A Response by “O-u-ka-maka-o-ka-wauke-oi-opiopio.”
Mr. Editor of Ke Au Hou:
With appreciation:—Please allow me my clarification pertaining to the one who raised Kamehameha I that was shown in the newspaper “Kuokoa Home Rula” on the 10th of February past, 1911, which said that it was Naeole. But forgive me for the tardiness of my response, for I soon received my issue of that paper mentioned above from a friend last week, and in order that the actual person who raised Kamehameha I is made known, that it is not Naeole as is being stated, that is why I am publishing this without intent to elevate chiefly genealogy, for the rude statements are embarrassing; there are so many people who are associated with alii, and covetous of alii who have genealogies that are printed in books.
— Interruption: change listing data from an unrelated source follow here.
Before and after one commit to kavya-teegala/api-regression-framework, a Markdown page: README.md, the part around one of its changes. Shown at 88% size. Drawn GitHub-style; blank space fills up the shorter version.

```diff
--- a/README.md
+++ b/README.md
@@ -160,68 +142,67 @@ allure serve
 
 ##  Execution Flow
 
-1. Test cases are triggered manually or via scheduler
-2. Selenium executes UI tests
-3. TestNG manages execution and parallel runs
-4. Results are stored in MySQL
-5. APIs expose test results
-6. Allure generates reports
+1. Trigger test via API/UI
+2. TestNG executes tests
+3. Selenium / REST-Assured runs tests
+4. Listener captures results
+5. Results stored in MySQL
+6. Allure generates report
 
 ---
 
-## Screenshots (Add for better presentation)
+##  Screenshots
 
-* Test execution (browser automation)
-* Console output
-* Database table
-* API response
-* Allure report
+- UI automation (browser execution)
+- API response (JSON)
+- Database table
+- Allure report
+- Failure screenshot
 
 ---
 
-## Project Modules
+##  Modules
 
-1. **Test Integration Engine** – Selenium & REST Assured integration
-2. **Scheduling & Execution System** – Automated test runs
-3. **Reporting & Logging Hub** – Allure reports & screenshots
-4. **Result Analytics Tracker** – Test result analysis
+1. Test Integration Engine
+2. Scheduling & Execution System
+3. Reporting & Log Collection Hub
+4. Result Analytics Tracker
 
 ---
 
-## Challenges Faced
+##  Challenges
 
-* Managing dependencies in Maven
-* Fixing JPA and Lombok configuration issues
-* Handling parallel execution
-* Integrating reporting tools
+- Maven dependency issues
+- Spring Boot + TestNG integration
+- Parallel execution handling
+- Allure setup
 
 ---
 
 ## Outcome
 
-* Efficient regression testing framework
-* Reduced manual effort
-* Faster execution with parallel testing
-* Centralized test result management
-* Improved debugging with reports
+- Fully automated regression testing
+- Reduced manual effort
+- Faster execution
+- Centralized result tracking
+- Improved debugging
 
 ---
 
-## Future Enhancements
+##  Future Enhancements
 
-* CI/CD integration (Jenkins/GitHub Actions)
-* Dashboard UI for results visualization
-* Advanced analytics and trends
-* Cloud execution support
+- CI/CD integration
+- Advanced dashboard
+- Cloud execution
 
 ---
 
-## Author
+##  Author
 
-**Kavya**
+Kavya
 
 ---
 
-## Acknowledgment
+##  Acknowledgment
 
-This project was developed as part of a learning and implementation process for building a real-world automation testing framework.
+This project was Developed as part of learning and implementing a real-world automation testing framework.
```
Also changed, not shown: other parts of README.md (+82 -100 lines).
Pertaining to the parentage of Kamehameha, here it is:
Keaweikekahialiiokamoku (m), dwelt with Kalanikauleleieiwi (f), born was Kameeiamoku (m); Kameeiamoku (m) dwelt with Kamaka’imoku (f), born was Keoua, the fahter of Kamehameha I. This is his mother’s [side]: Kalanika’uleleieiwi (f) shown earlier dwelt with another man, who was Kauauanuiamahi, born was Ha’ae (m); Ha’ae (m) dwelt with Kukelaokalani (f), born was Kekuiapoiwa, the birth mother of Kamehameha I.
Kamehameha I was born of Kekuiapoiwa at Ainakea, Kohala, Hawaii, for that is where they lived, and that is where Kalakaua searched for and found and constructed a memorial to Kamehameha there; it was not upon a canoe, in Kokoiki or at Halawa as is supposed. This is the story of his birth:
When Kekuiapoiwa and Keoua heard of the idea of the alii to secretly kill the child when he was born, for he would be a boy who would rebel, as foretold by the kahuna when his mother was pregnant, and that is why it was said, “Nip off the bud of the wauke while it is still young [E o-u ka maka o ka wauke oi opiopio];” a means was sought to save him and to care and raise him. When Kekuiapoiwa had birth pangs, her attendant got ready a runner [kukini] to that the child from Ainakea to the cliffs of Awini that you had to swim around to pass; that is where Kahaopulani dwelt; this woman who was a chiefess raised Kamehameha I on her own milk, not with sweet potato or by other means which has been made up, for Kahaopulani bore her own daughter at that time, she being Kuakane, the one who shared her mother’s milk with Kamehameha I; and when this boy grew older, it was Kahaopulani who personally returned him to Keoua to live in Halawa. Keliimaikai also, the younger brother of Kamehameha, was raised at Awini, by Kahaopulani. This is the truth, and why is it not known?
This is the royal genealogy of Kahaopulani: Kauhiaimoku-a-kama (m) dwelt with Kaleimakalii (f), born was Kaaloikanoa (f); Kaaloikanoa (f) dwelt with Umihulumakaokalani (m), born were three children, they being Palena, Paia, and Luahine (m); Luahine dwelt with Hikuikekualono (f); born were 4 boys and one girl, she being Kahaopulani, the one who raised Kamehameha I; and Kahaopulani dwelt with Ki’oula (m), born was Kuakane (f), the one who drank of the same mother’s milk as the Chief [Kamehameha]; Kuakane dwelt with Kamoeau (m), born was Akimakaokalauhue (f); Akimakaokalauhue (f) dwelt with Kamalanaikuaheahe (m), born was Kapiimoku (f); Kapiimoku (f) dwelt with Kekahili (m), born was “O-u-ka-maka-o-ka-wauke-oi-opiopio” (Mrs. Kamaka Stillman), a to her was born Keaopolohiwa, a daughter, and many grandchildren.
Second Part:—Kaaloikanoa, daughter of Kauhiaimokuakama, dwelt with another man, Kaniauepa, after the death of Umihulumakaokalani, and born was Kapupuulaokalani and Kalani-kiki-wahi-kalani, and from there was born Kanaina, the father of King Lunalilo and the Chiefess Hakaleleponi [Kalama].
These is the genealogy of my ancestress, Kahaopulani, the one who raised Kamehameha I at Awini and his younger brother Keliimaikai; Naeole did not raise him in Halawa like what is being spread about; and this story is heard and memorized in Kohala Nui and Kohala Iki.
I stop here with much aloha for the typesetting boys of the press and the Editor. Sincerely,
Mrs. Kamaka Stillman.
Kauluwela, Oahu, May 8, 1911.
[Did you check out this weeks “Welo Hou” post? It is a mele about precisely about this story! Check it out by clicking here.]
(Au Hou, 5/10/1911, p. 23)